These people are almost all approaching the age at which, if they wrote novels, they’d be considered for Nobel and Giller prizes, their next stories eagerly anticipated for the life experience and craft skills they have acquired along the way.

But in the film and television business they are considered mostly unemployable at 40 and not even worth talking to at 50. At a stage in their lives when they’ve pretty much heard all the excuses, seen all the games, savored every flavor of bullshit and know why what worked on “Desperate Housewives” won’t work on “Wild Roses” they are usually just turned out to pasture.

But like good Scotch, most writers actually improve with age. There isn’t one who looks back on a script he or she wrote at 20 and doesn’t long for the chance to turn it into what it could have been.

These people are story tellers. They have dedicated their lives to learning the ways you connect with an audience. And most of them already mentor the writers with less experience who populate the current network wish lists.

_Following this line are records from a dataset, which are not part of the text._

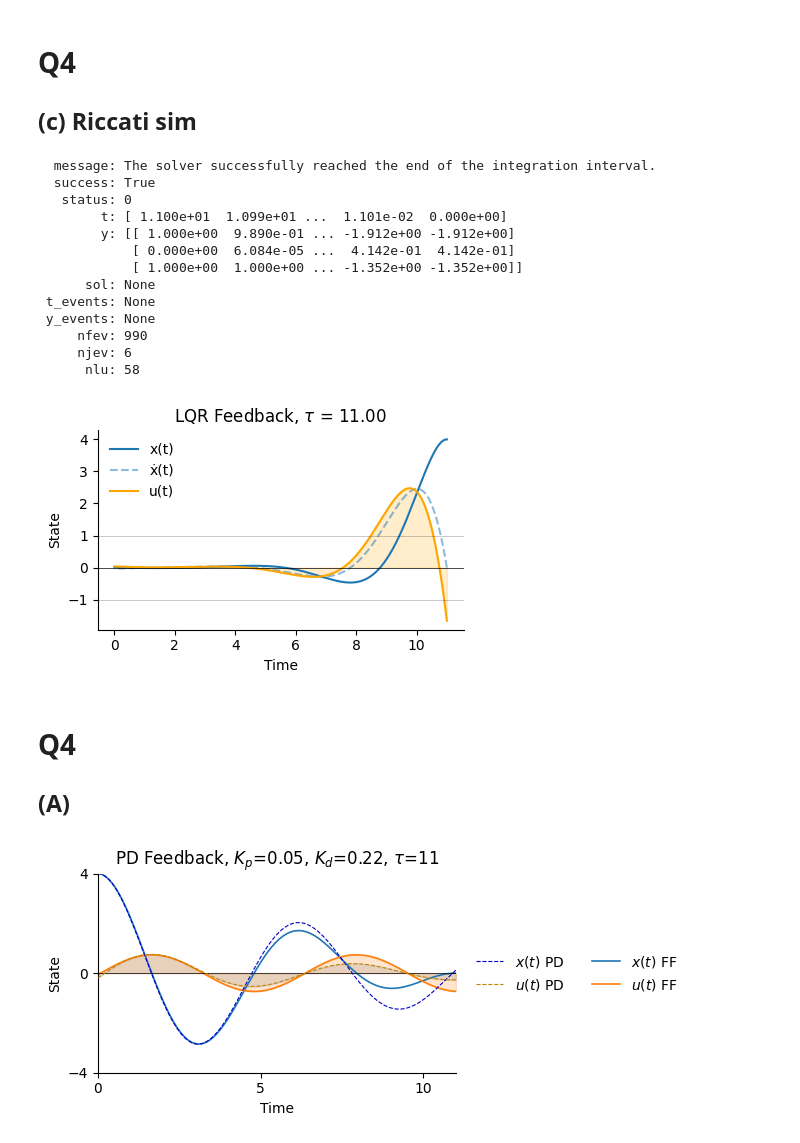
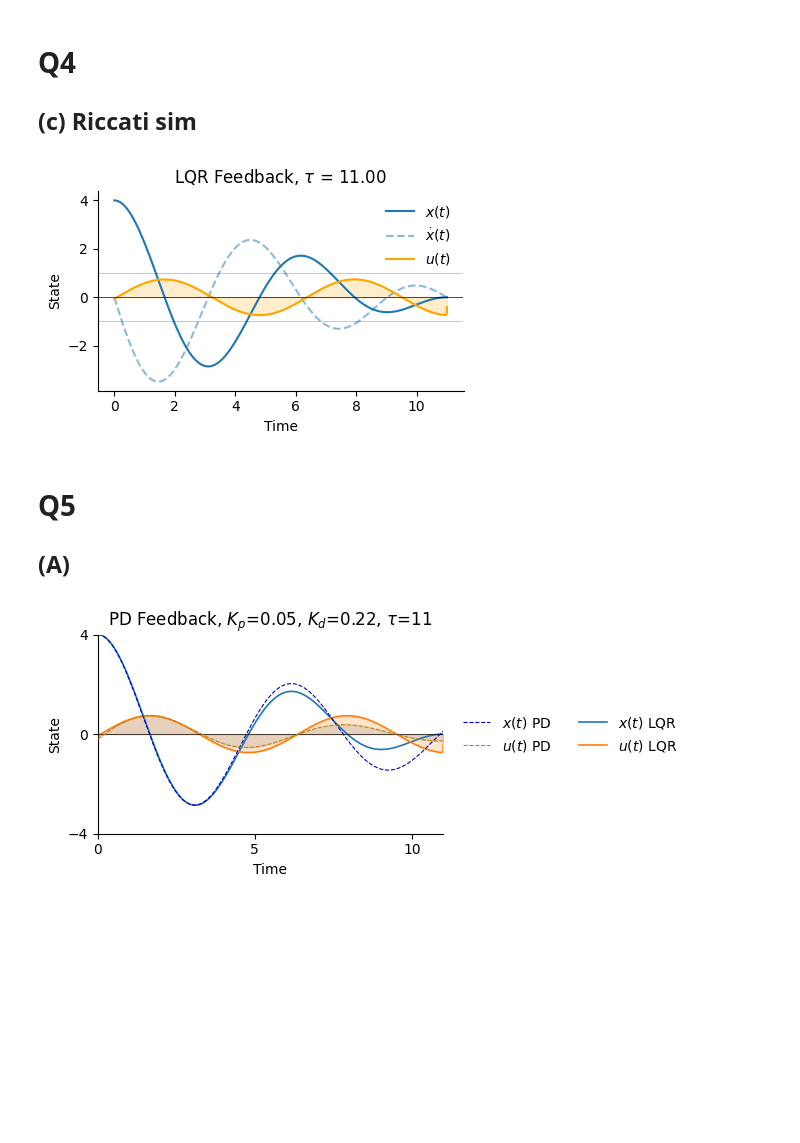
Before and after one commit to Ham0osh/phys_445, a Jupyter notebook: PHYS 887/A2.ipynb, the cells around one changed output. Cells and saved outputs as stored; diff of their text form; code cells hidden in the pictures; blank space fills up the shorter version.

Commit message:
plots

```diff
--- a/PHYS 887/A2.ipynb
+++ b/PHYS 887/A2.ipynb
@@ -59,13 +59,6 @@ for tau in taus:
     x1, x2, l1, l2 = sol.y
     u = -l2
 
-    # Save solution for use in Q5
-    if tau == 11:
-        x1_feedforwards = x1
-        x2_feedforwards = x2
-        u_feedforwards = u
-        t_vals_feedforwards = t_vals
-
     # Plotting
     fig, ax = plt.subplots(1, 1, figsize=np.array([3.3, 2.2])*1.35)
     ax.plot(t_vals, x1, label='x(t)', color='C0')
@@ -218,7 +211,7 @@ def solve_constrained_bvp(tau):
     sol = solve_bvp(constrained_dynamics, boundary_cond, t, y_guess)
     return sol
 
-taus = [2 * np.pi, 7.5, 11, 50, 100]
+taus = [2 * np.pi + 0.001, 7.5, 11, 50, 100]
 J_arr = []
 for tau in taus:
     sol = solve_constrained_bvp(tau)
@@ -236,6 +229,7 @@ for tau in taus:
     ax.plot(t_vals, x2, label='ẋ(t)', color='C0', linestyle='--', alpha=0.5)
     ax.plot(t_vals, u, color='orange', label='u(t)')
     ax.fill_between(t_vals, u, 0, color='orange', alpha=0.2)
+    # ax.plot(t_vals, l2, label='l2', color='C2')
 
     ax.axhline(0, color='k', lw=0.5)
     ax.axhline(1, color='k', lw=0.5, alpha=0.3)
@@ -263,4 +257,6 @@ plt.tight_layout()
 plt.savefig(f'plots/q2_b.pdf', bbox_inches='tight')
 plt.savefig(f'plots/q2_b.png', bbox_inches='tight')
 plt.show()
+
+# todo: plot l2
 # %% [output]
@@ -393,23 +389,22 @@ No artists with labels found to put in legend.  Note that artists whose label st
 def riccati_dynamics(t, y):
     # Use the S variables now
     S11, S12, S22 = y
-    dS11dt = - 1 + 2*S12 + S12**2
-    dS12dt =   0 + S22 - S11 + S12*S22
-    dS22dt = - 1 - 2 * S12 + S22**2
+    dS11dt =  2*S12 + S12**2
+    dS12dt = S22 - S11 + S12*S22
+    dS22dt = -2*S12 + S22**2
     # return negative because we want solve IVP in reverse
-    return [-dS11dt, -dS12dt, -dS22dt]
+    return [dS11dt, dS12dt, dS22dt]
 
-def solve_riccati(tau, S_inf=1e10, resolution=1000):
+def solve_riccati(tau, S_inf=100000, resolution=8000):
     t_span = [tau, 0]
     y0 = [S_inf, 0, S_inf]
     sol = solve_ivp(riccati_dynamics,
-                    [tau, 0],
-                    [1, 0, 1],  # Start with moderate value
+                    t_span,
+                    y0,  # Start with moderate value
                     t_eval=np.linspace(tau, 0, resolution),
                     method='Radau',
                     rtol=1e-6,
                     atol=1e-8)
-
     return sol
 
 def simulate_feedback(t, S, x0=4.0):
@@ -424,56 +419,48 @@ def simulate_feedback(t, S, x0=4.0):
         u[i-1] = -K @ x[:, i-1]
         dx1 = x[1, i-1]
         dx2 = -x[0, i-1] + u[i-1]
         x[0, i] = x[0, i-1] + dt * dx1
         x[1, i] = x[1, i-1] + dt * dx2
 
     # Final control input
     u[-1] = -np.array([S12[-1], S22[-1]]) @ x[:, -1]
     return x, u
 
 # Initial values
 tau = 11
 riccati_sol = solve_riccati(tau)
-t_vals = riccati_sol.t[::1]
-S11 = riccati_sol.y[0][::-1]
+t_vals = riccati_sol.t[::-1]
+S11 = riccati_sol.y[0][::-1]  # Plot these later
 S12 = riccati_sol.y[1][::-1]
 S22 = riccati_sol.y[2][::-1]
 
-print(riccati_sol)
+from scipy.interpolate import interp1d
+
 x, u = simulate_feedback(t_vals, (S11, S12, S22))
+t_vals_lqr = t_vals[:-1]
+x1_lqr = x[0,:-1]
+x2_lqr = x[1,:-1]
+u_lqr = u[:-1]
 
 fig, ax = plt.subplots(1, 1, figsize=np.array([3.3, 2.2]) * 1.35)
-ax.plot(t_vals, x[0], label='x(t)', color='C0')
-ax.plot(t_vals, x[1], label='ẋ(t)', color='C0', linestyle='--', alpha=0.5)
-ax.plot(t_vals, u, color='orange', label='u(t)')
-ax.fill_between(t_vals, u, 0, color='orange', alpha=0.2)
+ax.plot(t_vals_lqr, x1_lqr, label=r'$x(t)$', color='C0')
+ax.plot(t_vals_lqr, x2_lqr, label=r'$\dot{x}(t)$', color='C0', linestyle='--', alpha=0.5)
+ax.plot(t_vals_lqr, u_lqr, color='orange', label=r'$u(t)$')
+ax.fill_between(t_vals_lqr, u_lqr, 0, color='orange', alpha=0.2)
 ax.axhline(0, color='k', lw=0.5)
 ax.axhline(1, color='k', lw=0.5, alpha=0.3)
 ax.axhline(-1, color='k', lw=0.5, alpha=0.3)
 ax.set(xlabel='Time', ylabel='State', title=rf'LQR Feedback, $\tau$ = {tau:.2f}')
 ax.legend(framealpha=0)
 hp.despine(ax)
 plt.tight_layout()
 plt.savefig(f'plots/lqr_tau_{tau:.2f}.pdf', bbox_inches='tight')
 plt.savefig(f'plots/lqr_tau_{tau:.2f}.png', bbox_inches='tight')
 plt.show()
 # %% [output]
-  message: The solver successfully reached the end of the integration interval.
-  success: True
-   status: 0
-        t: [ 1.100e+01  1.099e+01 ...  1.101e-02  0.000e+00]
-        y: [[ 1.000e+00  9.890e-01 ... -1.912e+00 -1.912e+00]
-            [ 0.000e+00  6.084e-05 ...  4.142e-01  4.142e-01]
-            [ 1.000e+00  1.000e+00 ... -1.352e+00 -1.352e+00]]
-      sol: None
- t_events: None
- y_events: None
-     nfev: 990
-     njev: 6
-      nlu: 58
-[figure, old version]
+[figure, new version]
 # %% [markdown]
-# Q4
+# Q5
 ## (A)
 # %%
 def simulate_PD(Kp, Kd, tau=11, resolution=1000):
@@ -508,9 +495,9 @@ ax.plot(t_pd, x_pd, label=r'$x(t)$ PD', color='mediumblue', linestyle='--', zord
 ax.plot(t_pd, u_pd, color='darkgoldenrod', label=r'$u(t)$ PD', linestyle='--', zorder=10, lw=0.8)
 ax.fill_between(t_pd, u_pd, 0, color='slategrey', alpha=0.2)
 
-ax.plot(t_vals_feedforwards, x1_feedforwards, label=r'$x(t)$ FF', color='C0', linestyle='-', lw=1.2)
-ax.plot(t_vals_feedforwards, u_feedforwards, color='C1', label=r'$u(t)$ FF', linestyle='-', lw=1.2)
-ax.fill_between(t_vals_feedforwards, u_feedforwards, 0, color='C1', alpha=0.2)
+ax.plot(t_vals_lqr, x1_lqr, label=r'$x(t)$ LQR', color='C0', linestyle='-', lw=1.2)
+ax.plot(t_vals_lqr, u_lqr, color='C1', label=r'$u(t)$ LQR', linestyle='-', lw=1.2)
+ax.fill_between(t_vals_lqr, u_lqr, 0, color='C1', alpha=0.2)
 
 ax.axhline(0, color='k', lw=0.5)
 ax.set(xlabel='Time', ylabel='State', xticks=[0, 5, 10], yticks=[-4, 0, 4],
@@ -519,6 +506,8 @@ ax.set(xlabel='Time', ylabel='State', xticks=[0, 5, 10], yticks=[-4, 0, 4],
 ax.legend(framealpha=0, ncol=2, loc='center left', bbox_to_anchor=(1.02, 0.5))
 hp.despine(ax)
 plt.tight_layout()
+plt.savefig(f'plots/5_a.pdf', bbox_inches='tight')
+plt.savefig(f'plots/5_a.png', bbox_inches='tight')
 plt.show()
 # %% [output]
-[figure, old version]
+[figure, new version]
```
Also changed, not shown: parts of 2 cells of this notebook, 23 other files.
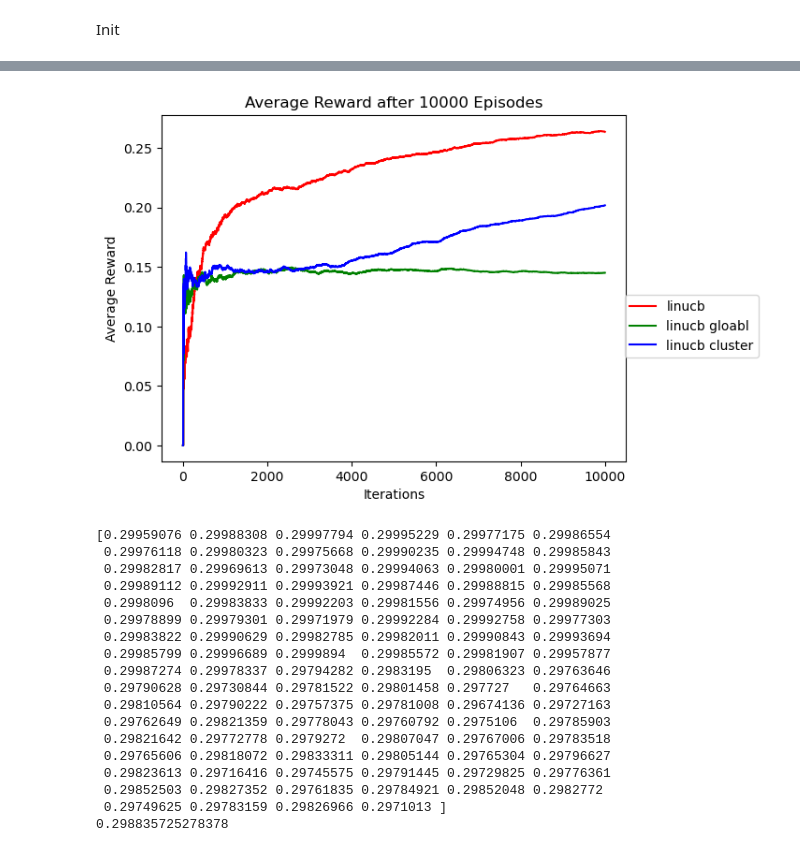
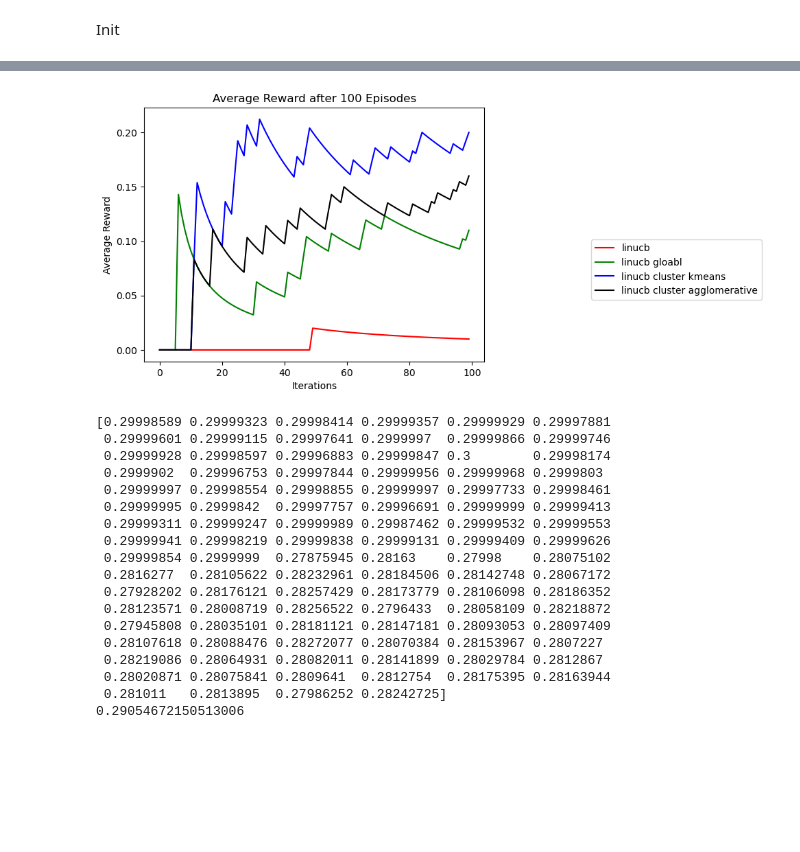
Before and after one commit to DiegoMazzuco/CMAB, a Jupyter notebook: simulationCMAB.ipynb, the cells around one changed output, grey strips where cells are left out. Drawn from its saved outputs; the diff is of its cells as text; code cells hidden in the pictures; blank space fills up the shorter version.

Commit message:
clustering con jerarquico

```diff
--- a/simulationCMAB.ipynb
+++ b/simulationCMAB.ipynb
@@ -16,8 +17,8 @@ from Strategies.Rewards.BernoulliFeature   import BernoulliFeature
 # %% [markdown]
 Init Parameters
 # %%
-iterations = 10000
-experimentos = 10
+iterations = 100
+experimentos = 1
 k = 10
 d = 2
 alpha = 0.3
@@ -37,6 +38,7 @@ reward_class = BernoulliFeature(k, d,user_amount,cluster_amount, max_prob, noise
 linucb_regrets              = np.zeros((experimentos,iterations))
 linucb_g_regrets              = np.zeros((experimentos,iterations))
 linucb_cluster_regrets       = np.zeros((experimentos,iterations))
+linucb_ag_regrets       = np.zeros((experimentos,iterations))
 # Run experiments
 for i in range(experimentos):
     print('exp: ' + str(i + 1) + '/' + str(experimentos))
@@ -44,8 +46,10 @@ for i in range(experimentos):
     linucb       = LinUCB(k, iterations, reward_class, d, user_amount, alpha )
     linucbg      = LinUCBGlobal(k, iterations, reward_class, d, user_amount, alpha )
     linucbc      = CLinUCB(k, iterations, reward_class, d, user_amount, alpha, cluster_amount )
+    linucba      = ALinUCB(k, iterations, reward_class, d, user_amount, alpha )
 
     linucb_cluster_regrets[i]           = linucbc.run()
     linucb_regrets[i]                   = linucb.run()
     linucb_g_regrets[i]                   = linucbg.run()
+    linucb_ag_regrets[i]                   = linucba.run()
 # %% [output]
@@ -79,25 +71,30 @@ linucb_g_sup            = np.percentile(linucb_g_regrets,sup_percentile ,axis=0)
 linucb_c_inf            = np.percentile(linucb_cluster_regrets,inf_percentile ,axis=0)
 linucb_c_median_rew     = np.median(linucb_cluster_regrets,axis=0)
 linucb_c_sup            = np.percentile(linucb_cluster_regrets,sup_percentile ,axis=0)
+
+linucb_a_inf            = np.percentile(linucb_ag_regrets,inf_percentile ,axis=0)
+linucb_a_median_rew     = np.median(linucb_ag_regrets,axis=0)
+linucb_a_sup            = np.percentile(linucb_ag_regrets,sup_percentile ,axis=0)
 # %%
 fig, ax = plt.subplots()
 
 transparencia = 0.5
 
 #linucb
 plt.plot(linucb_median_rew,label="linucb", color='red')
 plt.plot(linucb_g_median_rew,label="linucb gloabl", color='green')
-plt.plot(linucb_c_median_rew,label="linucb cluster", color='blue')
+plt.plot(linucb_c_median_rew,label="linucb cluster kmeans", color='blue')
+plt.plot(linucb_a_median_rew,label="linucb cluster agglomerative", color='black')
 
 plt.legend(bbox_to_anchor=(1.3, 0.5))
 plt.xlabel("Iterations")
 plt.ylabel("Average Reward")
 plt.title("Average Reward after " + str(iterations)
     + " Episodes")
 #plt.ylim(0,0.1)
 plt.show()
 # %% [output]
-[figure, old version]
+[figure, new version]
 # %%
 max_prob = np.zeros(user_amount)
 for i in range(user_amount):
@@ -105,24 +102,24 @@ for i in range(user_amount):
 print(max_prob)
 print(np.average(max_prob))
 # %% [output]
-[0.29959076 0.29988308 0.29997794 0.29995229 0.29977175 0.29986554
- 0.29976118 0.29980323 0.29975668 0.29990235 0.29994748 0.29985843
- 0.29982817 0.29969613 0.29973048 0.29994063 0.29980001 0.29995071
- 0.29989112 0.29992911 0.29993921 0.29987446 0.29988815 0.29985568
- 0.2998096  0.29983833 0.29992203 0.29981556 0.29974956 0.29989025
- 0.29978899 0.29979301 0.29971979 0.29992284 0.29992758 0.29977303
- 0.29983822 0.29990629 0.29982785 0.29982011 0.29990843 0.29993694
- 0.29985799 0.29996689 0.2999894  0.29985572 0.29981907 0.29957877
- 0.29987274 0.29978337 0.29794282 0.2983195  0.29806323 0.29763646
- 0.29790628 0.29730844 0.29781522 0.29801458 0.297727   0.29764663
- 0.29810564 0.29790222 0.29757375 0.29781008 0.29674136 0.29727163
- 0.29762649 0.29821359 0.29778043 0.29760792 0.2975106  0.29785903
- 0.29821642 0.29772778 0.2979272  0.29807047 0.29767006 0.29783518
- 0.29765606 0.29818072 0.29833311 0.29805144 0.29765304 0.29796627
- 0.29823613 0.29716416 0.29745575 0.29791445 0.29729825 0.29776361
- 0.29852503 0.29827352 0.29761835 0.29784921 0.29852048 0.2982772
- 0.29749625 0.29783159 0.29826966 0.2971013 ]
-0.298835725278378
+[0.29998589 0.29999323 0.29998414 0.29999357 0.29999929 0.29997881
+ 0.29999601 0.29999115 0.29997641 0.2999997  0.29999866 0.29999746
+ 0.29999928 0.29998597 0.29996883 0.29999847 0.3        0.29998174
+ 0.2999902  0.29996753 0.29997844 0.29999956 0.29999968 0.2999803
+ 0.29999997 0.29998554 0.29998855 0.29999997 0.29997733 0.29998461
+ 0.29999995 0.2999842  0.29997757 0.29996691 0.29999999 0.29999413
+ 0.29999311 0.29999247 0.29999989 0.29987462 0.29999532 0.29999553
+ 0.29999941 0.29998219 0.29999838 0.29999131 0.29999409 0.29999626
+ 0.29999854 0.2999999  0.27875945 0.28163    0.27998    0.28075102
+ 0.2816277  0.28105622 0.28232961 0.28184506 0.28142748 0.28067172
+ 0.27928202 0.28176121 0.28257429 0.28173779 0.28106098 0.28186352
+ 0.28123571 0.28008719 0.28256522 0.2796433  0.28058109 0.28218872
+ 0.27945808 0.28035101 0.28181121 0.28147181 0.28093053 0.28097409
+ 0.28107618 0.28088476 0.28272077 0.28070384 0.28153967 0.2807227
+ 0.28219086 0.28064931 0.28082011 0.28141899 0.28029784 0.2812867
+ 0.28020871 0.28075841 0.2809641  0.2812754  0.28175395 0.28163944
+ 0.281011   0.2813895  0.27986252 0.28242725]
+0.29054672150513006
 # %%
 reward_class.graph()
 # %% [output]
```
Also changed, not shown: parts of 4 cells of this notebook, 5 other files.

Having people who understand story from the inside actually on the inside means the entire development process suddenly becomes streamlined, faster, and cheaper with less emotional angst for all involved. Combine these people with showrunners who write and you suddenly have a network/studio team capable of bringing stories to our screens that will attract and inspire an audience.

Continue in the “cheap programming” direction we’re heading, continue to rely on people who can critique but not create and we not only lose an industry, we create more aimless, lost people who measure their achievements in piercings and body ink and one night become so hopeless and lost they carve somebody up for an iPod or take that one drink or hit too many.

Since the dawn of time, Story tellers have been our healers. If we’re going to save Canadian television, it’s time we let the ones we have do their job.

4 comments:

deborah Nathan said...

Brilliant. Sad, but brilliant.

Jeff said...

I agree Jim. The programming on the Canadian television scene continues to degrade. But I don’t think this is just a Canadian phenomenon. The ‘reality’ fad has me completely uninterested in TV period (except for the odd Flames game).

wcdixon said...

I'm going to borrow some of this for my CMF consultation submission...hang on, has it been copyrighted?

Artemus said...

So last week we meet up with Pierre Grégoire of Zone 3 production (the largest producer of TV programs in Québec) and show him several new, creative and innovative TV show concepts.

He won't move on any of the shows.

Even when we propose a show that will change afternoon television and not only get high ratings but actually -make- money, he tells us that Radio-Canada has set that time slot for older folks and it's like concrete and they will never change.

He told us his hands are tied, that he needs that $5,000 license fee from the broadcaster so it will unlock all the funding from telefilm, sodec, etc...

he says to us he feels like a dinosaur that that his industry is becoming extinct...

AND YET WILL DO NOTHING TO CHANGE THIS.

Welcome to Canadian television.